In much of the corporate and business world, coaching is still widely misunderstood. Some, when they think of coaching, are actually thinking of training. Training is providing information, demonstrating application, and leading learning exercises. Executive or business coaching is completely different.
People also misunderstand the terms “coaching” and “mentoring,” often using them interchangeably in the workplace. Again, the two are completely different. How are a trainer and a mentor different from a coach?
- A trainer and a mentor talk—a coach listens.
- A trainer and a mentor give advice—a coach asks questions.
- A trainer and a mentor focus on imparting knowledge and the process for achieving outcomes—a coach focuses on enhancing the coachee’s self-awareness and facilitating the individual’s goal-setting and action-planning processes.
- A trainer and a mentor assume the role of the expert—a coach empowers the client through active listening and thoughtful questioning to become the expert.
The differences between the role of a trainer or a mentor from that of a coach are clear: A trainer or a mentor shares expertise with others and is essentially a teacher. A coach develops expertise and confidence in others and is essentially a facilitator.
In the workplace, both approaches provide value. A trainer or a mentor adds value by sharing information, making connections, and giving advice. A coach adds value by guiding the coachee to explore his or her options, expand her thinking, develop effective action plans, and follow through.
The American Management Association conducted a study that found that training results in a 22 percent improvement, and that training combined with coaching results in an 88 percent improvement.

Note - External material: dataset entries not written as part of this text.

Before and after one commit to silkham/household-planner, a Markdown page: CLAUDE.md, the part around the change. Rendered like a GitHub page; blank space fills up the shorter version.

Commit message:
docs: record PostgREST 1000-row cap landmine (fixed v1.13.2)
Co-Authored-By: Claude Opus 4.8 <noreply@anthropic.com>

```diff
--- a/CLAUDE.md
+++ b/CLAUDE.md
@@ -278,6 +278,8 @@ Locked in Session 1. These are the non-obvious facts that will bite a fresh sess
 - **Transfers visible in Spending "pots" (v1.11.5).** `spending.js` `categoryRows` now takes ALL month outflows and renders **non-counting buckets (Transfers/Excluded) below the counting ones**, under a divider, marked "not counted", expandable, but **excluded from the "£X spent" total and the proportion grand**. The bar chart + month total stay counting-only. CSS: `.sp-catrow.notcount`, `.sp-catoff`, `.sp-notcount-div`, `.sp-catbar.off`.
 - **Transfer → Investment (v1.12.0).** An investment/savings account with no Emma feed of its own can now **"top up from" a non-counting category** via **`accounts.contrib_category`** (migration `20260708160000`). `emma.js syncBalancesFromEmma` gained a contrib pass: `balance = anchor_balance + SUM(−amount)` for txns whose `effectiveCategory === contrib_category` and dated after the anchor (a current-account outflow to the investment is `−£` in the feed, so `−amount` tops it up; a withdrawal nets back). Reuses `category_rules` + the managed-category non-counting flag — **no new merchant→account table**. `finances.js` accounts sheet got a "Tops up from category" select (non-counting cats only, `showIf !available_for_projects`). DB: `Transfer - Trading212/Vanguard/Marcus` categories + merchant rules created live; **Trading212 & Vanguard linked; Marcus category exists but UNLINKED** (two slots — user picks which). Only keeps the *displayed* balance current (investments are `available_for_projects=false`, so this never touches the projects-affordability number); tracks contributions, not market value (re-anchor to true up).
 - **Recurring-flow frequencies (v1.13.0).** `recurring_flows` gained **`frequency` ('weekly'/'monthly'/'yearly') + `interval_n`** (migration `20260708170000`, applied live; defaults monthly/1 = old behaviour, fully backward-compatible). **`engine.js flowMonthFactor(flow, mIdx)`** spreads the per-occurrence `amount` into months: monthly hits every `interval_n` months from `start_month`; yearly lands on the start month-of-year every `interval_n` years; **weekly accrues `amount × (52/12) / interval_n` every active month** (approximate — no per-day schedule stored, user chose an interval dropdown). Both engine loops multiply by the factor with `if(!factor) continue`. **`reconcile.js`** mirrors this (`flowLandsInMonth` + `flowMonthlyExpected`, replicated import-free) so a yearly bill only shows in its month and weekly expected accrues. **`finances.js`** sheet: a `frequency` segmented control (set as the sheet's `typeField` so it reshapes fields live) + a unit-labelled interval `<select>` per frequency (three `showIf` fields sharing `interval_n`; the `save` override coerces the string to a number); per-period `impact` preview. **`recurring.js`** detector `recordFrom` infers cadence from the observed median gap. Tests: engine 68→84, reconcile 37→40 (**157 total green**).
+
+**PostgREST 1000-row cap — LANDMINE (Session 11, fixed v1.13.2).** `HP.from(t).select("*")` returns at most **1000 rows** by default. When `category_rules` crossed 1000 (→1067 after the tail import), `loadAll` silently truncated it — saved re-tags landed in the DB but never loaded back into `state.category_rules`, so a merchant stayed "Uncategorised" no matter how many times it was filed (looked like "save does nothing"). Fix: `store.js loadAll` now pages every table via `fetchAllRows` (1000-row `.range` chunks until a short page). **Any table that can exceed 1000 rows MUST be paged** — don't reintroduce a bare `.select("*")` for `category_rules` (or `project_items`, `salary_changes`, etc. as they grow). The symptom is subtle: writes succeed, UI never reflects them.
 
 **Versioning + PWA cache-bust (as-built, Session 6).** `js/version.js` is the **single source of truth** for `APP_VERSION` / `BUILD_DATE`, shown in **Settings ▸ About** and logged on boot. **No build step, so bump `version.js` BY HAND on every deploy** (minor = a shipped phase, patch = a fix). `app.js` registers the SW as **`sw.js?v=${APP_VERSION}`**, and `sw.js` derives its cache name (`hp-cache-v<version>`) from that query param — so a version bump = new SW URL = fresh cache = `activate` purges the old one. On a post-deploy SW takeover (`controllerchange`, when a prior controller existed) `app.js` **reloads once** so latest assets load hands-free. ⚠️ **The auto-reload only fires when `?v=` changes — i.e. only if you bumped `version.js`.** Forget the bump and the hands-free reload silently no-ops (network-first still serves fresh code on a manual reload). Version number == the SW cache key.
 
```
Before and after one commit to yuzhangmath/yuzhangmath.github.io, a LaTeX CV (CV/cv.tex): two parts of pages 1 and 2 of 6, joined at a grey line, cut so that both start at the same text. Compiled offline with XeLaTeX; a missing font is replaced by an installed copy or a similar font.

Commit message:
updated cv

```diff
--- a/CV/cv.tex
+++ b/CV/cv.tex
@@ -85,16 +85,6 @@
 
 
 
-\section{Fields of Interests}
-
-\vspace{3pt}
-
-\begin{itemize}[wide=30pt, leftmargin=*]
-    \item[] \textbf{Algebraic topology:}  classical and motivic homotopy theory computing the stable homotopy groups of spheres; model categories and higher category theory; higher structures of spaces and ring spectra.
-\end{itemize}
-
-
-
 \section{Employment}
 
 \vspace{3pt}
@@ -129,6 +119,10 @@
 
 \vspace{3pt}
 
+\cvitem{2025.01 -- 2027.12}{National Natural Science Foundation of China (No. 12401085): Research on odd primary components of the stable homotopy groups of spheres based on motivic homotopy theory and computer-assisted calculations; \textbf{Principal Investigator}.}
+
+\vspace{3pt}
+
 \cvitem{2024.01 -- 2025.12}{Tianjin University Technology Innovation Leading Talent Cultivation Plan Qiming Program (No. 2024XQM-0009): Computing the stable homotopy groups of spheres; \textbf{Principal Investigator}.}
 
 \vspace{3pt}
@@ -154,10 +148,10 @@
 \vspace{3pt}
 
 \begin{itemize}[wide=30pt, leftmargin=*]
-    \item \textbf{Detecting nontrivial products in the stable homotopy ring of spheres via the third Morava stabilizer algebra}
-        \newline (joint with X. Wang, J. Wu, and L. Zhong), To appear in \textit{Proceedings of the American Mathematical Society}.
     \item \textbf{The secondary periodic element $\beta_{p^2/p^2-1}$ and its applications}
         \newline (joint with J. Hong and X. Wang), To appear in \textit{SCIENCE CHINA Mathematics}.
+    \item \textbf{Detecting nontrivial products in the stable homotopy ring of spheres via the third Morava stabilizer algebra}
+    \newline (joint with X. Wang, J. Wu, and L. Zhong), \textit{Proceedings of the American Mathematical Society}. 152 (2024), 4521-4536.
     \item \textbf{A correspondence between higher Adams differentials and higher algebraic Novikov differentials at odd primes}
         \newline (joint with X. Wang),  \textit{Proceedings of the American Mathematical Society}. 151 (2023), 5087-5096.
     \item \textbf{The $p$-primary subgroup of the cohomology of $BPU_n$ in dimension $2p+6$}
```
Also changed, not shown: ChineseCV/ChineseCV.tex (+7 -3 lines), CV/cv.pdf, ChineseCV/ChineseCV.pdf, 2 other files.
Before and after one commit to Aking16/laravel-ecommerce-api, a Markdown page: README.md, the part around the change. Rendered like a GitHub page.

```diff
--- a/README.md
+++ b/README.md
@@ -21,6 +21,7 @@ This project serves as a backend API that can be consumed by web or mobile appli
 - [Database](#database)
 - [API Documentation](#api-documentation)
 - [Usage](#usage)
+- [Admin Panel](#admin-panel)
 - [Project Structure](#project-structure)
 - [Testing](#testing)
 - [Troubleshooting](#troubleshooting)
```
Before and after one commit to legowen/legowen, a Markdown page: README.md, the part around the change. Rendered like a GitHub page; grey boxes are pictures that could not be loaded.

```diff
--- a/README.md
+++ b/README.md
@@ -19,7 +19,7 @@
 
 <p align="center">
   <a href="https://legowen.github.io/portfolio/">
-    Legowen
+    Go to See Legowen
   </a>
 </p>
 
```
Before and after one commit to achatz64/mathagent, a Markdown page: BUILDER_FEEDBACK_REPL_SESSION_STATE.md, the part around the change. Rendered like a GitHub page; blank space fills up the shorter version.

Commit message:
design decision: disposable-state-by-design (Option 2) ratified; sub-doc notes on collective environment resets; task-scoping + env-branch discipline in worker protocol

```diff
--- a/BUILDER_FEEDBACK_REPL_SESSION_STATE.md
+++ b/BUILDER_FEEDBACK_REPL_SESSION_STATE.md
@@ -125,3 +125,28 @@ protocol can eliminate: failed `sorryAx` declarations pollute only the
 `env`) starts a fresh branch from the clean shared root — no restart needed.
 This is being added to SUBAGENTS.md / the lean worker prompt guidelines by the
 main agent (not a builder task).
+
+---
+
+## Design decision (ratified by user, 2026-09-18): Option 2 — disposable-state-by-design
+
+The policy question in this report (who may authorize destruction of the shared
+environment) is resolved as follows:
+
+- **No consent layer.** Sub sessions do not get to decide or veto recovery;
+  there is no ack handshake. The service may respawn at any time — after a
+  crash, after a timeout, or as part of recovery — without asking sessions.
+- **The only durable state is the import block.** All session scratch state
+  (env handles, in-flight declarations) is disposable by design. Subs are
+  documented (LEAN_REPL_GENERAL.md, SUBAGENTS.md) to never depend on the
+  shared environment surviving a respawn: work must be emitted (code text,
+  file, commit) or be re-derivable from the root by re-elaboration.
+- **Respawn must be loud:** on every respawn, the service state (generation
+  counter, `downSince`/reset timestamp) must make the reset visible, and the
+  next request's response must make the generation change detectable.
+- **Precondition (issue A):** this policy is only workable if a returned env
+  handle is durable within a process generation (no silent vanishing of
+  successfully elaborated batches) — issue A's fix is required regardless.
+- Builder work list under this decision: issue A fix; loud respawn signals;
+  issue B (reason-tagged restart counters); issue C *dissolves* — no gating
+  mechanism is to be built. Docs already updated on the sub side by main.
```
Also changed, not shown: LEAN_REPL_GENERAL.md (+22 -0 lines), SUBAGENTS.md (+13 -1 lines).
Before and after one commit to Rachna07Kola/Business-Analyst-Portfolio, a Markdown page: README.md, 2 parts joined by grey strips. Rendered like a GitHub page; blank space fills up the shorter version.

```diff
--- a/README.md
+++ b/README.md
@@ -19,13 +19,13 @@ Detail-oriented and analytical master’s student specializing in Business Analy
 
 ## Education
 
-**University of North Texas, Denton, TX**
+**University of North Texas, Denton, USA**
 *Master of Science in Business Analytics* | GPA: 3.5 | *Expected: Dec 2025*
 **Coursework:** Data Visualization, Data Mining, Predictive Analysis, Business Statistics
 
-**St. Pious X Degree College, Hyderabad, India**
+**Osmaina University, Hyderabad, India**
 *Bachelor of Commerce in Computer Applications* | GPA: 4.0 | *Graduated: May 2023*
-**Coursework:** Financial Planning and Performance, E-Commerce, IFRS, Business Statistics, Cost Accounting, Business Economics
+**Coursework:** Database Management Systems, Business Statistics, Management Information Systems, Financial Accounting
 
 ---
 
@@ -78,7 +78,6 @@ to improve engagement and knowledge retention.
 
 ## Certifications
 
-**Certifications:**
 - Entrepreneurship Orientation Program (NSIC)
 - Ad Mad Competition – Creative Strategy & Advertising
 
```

Coaching is a natural complement to training because the training provides the information and coaching supports individual application of the information.
The next post in this blog series will discuss core competencies for coaching.